Show Review: The Black Keys in Anaheim

The Black Keys @ Øya 2012

A crisp fall evening brought us to Anaheim to see The Black Keys, show number three in So Cal during their massive worldwide stadium tour.

Two nights earlier the duo from Akron, Ohio — also home to basketball superstar LeBron James, Alcoholics Anonymous, and the first breakfast cereal (Quaker Oats) — arrived in LA where they played back-to-back shows at the Staples Center.

To give you an example of how far the duo has come since their days back in rural Ohio, the LA dates were sandwiched between engagements from Justin Beiber and Madonna.

I hadn’t seen The Keys perform since 2008 when they came through the KCRW studio for their second live performance and interview with Nic Harcourt (the first time they came to the station was nearly a decade ago, in 2003).

I remember when they played the Roxy, and a few years later when they returned to dazzle the crowd at The Wiltern — a slightly larger venue with a capacity of roughly two-thousand.

I remember how thrilling the performance was back then, even when it took place in a tiny, sun-drenched recording studio early in the morning.

When Dan Auerbach (guitar, vocals) and Patrick Carney (drums) deliver their signature blues-meets-rock sound it always seems to immediately grab everyone in the room. Excessively hooky or not, it’s really hard to not pay attention.

And it’s not the music alone. Something about the concept of a strong musical duo produces a tight-knit and intimate energy that’s oftentimes hard to replicate. Think Jack and Meg, Alison and Jamie, even Matt and Kim.

Years later they infused the exact energy to the present tour, performing for tens of thousands of fans every night.

That night in Anaheim, the band seamlessly translated their reverb-laden, soaring rock sound to a stadium setting complete with trippy visuals, HD cameras, and the pricey beer and hot dogs to match (sadly, no cereal was present at this particular show).

This time around they brought bassist Gus Seyffert and keyboardist John Wood on board to assist on material from later albums.

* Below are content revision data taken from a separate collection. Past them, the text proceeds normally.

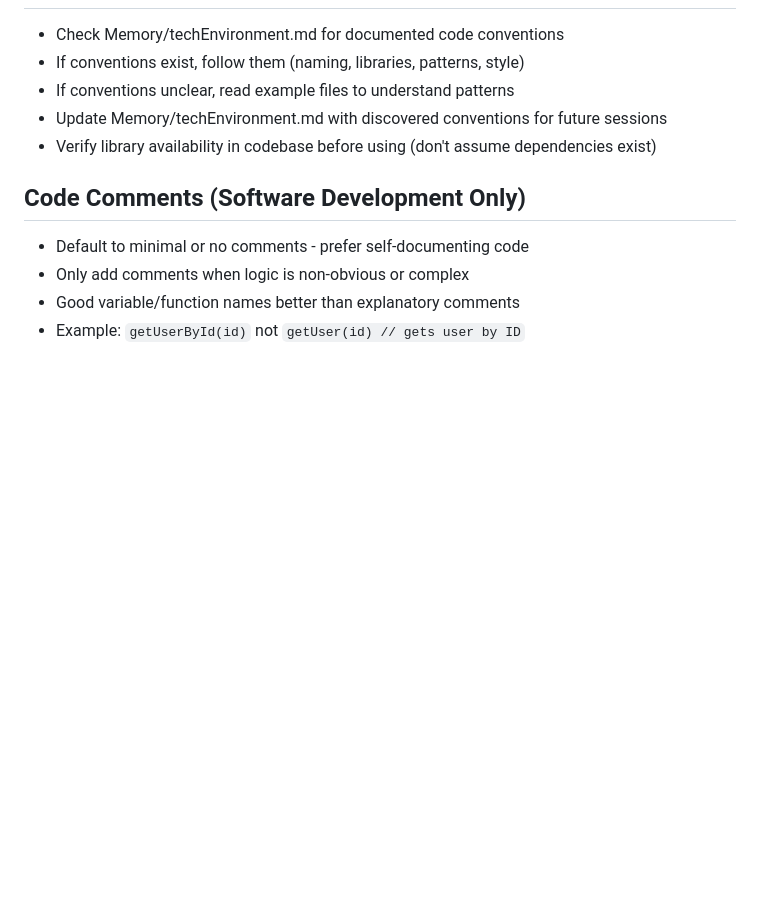
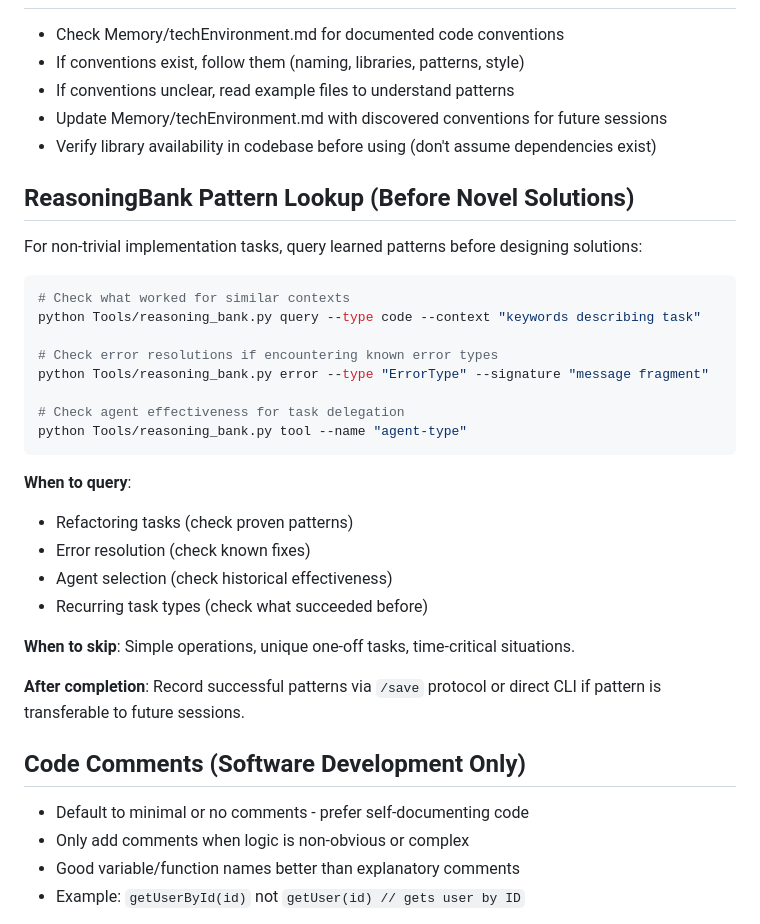
Before and after one commit to pknull/asha, a Markdown page: modules/code.md, the part around the change. Drawn GitHub-style; blank space fills up the shorter version.

````diff
--- a/modules/code.md
+++ b/modules/code.md
@@ -60,6 +60,31 @@ Production, Memory architecture, breaking changes, migrations, security:
 - Update Memory/techEnvironment.md with discovered conventions for future sessions
 - Verify library availability in codebase before using (don't assume dependencies exist)
 
+## ReasoningBank Pattern Lookup (Before Novel Solutions)
+
+For non-trivial implementation tasks, query learned patterns before designing solutions:
+
+```bash
+# Check what worked for similar contexts
+python Tools/reasoning_bank.py query --type code --context "keywords describing task"
+
+# Check error resolutions if encountering known error types
+python Tools/reasoning_bank.py error --type "ErrorType" --signature "message fragment"
+
+# Check agent effectiveness for task delegation
+python Tools/reasoning_bank.py tool --name "agent-type"
+```
+
+**When to query**:
+- Refactoring tasks (check proven patterns)
+- Error resolution (check known fixes)
+- Agent selection (check historical effectiveness)
+- Recurring task types (check what succeeded before)
+
+**When to skip**: Simple operations, unique one-off tasks, time-critical situations.
+
+**After completion**: Record successful patterns via `/save` protocol or direct CLI if pattern is transferable to future sessions.
+
 ## Code Comments (Software Development Only)
 
 - Default to minimal or no comments - prefer self-documenting code
````
Also changed, not shown: CORE.md (+19 -2 lines).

About halfway through the set, the group stripped back to the original twosome as they proceeded to dive into older material.

Perhaps it was a sigh of relief to witness a real rock show at an arena (the last two I saw were the Black Eyed Peas and Lady Gaga). Or maybe, it was the energy of the crowd I was vibing from. Or maybe, just maybe, it was the wash of the originality, the rhythm and sound, of what we drove an hour and a half to experience. The music. Completely original and synergistic, just as it was back then.

Show Review: Maximo Park in LA

shot with my iPhone 4GS

A mellow Friday night in Los Angeles, CA assembled a veritable mix to see two very different bands at the El Rey as part of the Moheak and Goldvoice Presents – local newbies The Neighborhood and Mercury Prize-nominated Brit-rock band Maximo Park.

Local teens, college kids, music supervisors, and what appeared to be family members of the band gathered to see The Neighborhood who performed songs from their debut album I’m Sorry…..

Not having heard the entire album prior — outside of considering the single “Sweater Weather” to be a catchy tune — the repertoire sounded surprisingly different from what was previously envisioned in my mind.

Their sound had a harder edge to it, and as the singer bounced around in a do-rag and gold chains, I couldn’t help but admire the new band and their seemingly quick ascent to mainstream popularity. It’ll be interesting to see which direction the band chooses to go in next.

Promptly after The Neighborhood ended their set, the Newcastle, England-based band Maximo Park took the stage. This was their last show as part of a short North American stint in support of their fourth album The National Health.

The band was in top form. Paul Smith, the effervescent frontman of the group, jumped across the stage commanding the show with his presence as he danced, yelped, sang, shouted, and chatted along the way. The show could have easily entertained thousands of people rather than the smaller occupance of the El Rey (not a sold out show). It was a treat. The band performed music from The National Health alongside older, familiar songs to Maximo Park fans – “Girls Who Play Guitars” and “Apply Some Pressure.”

All in all, a good night!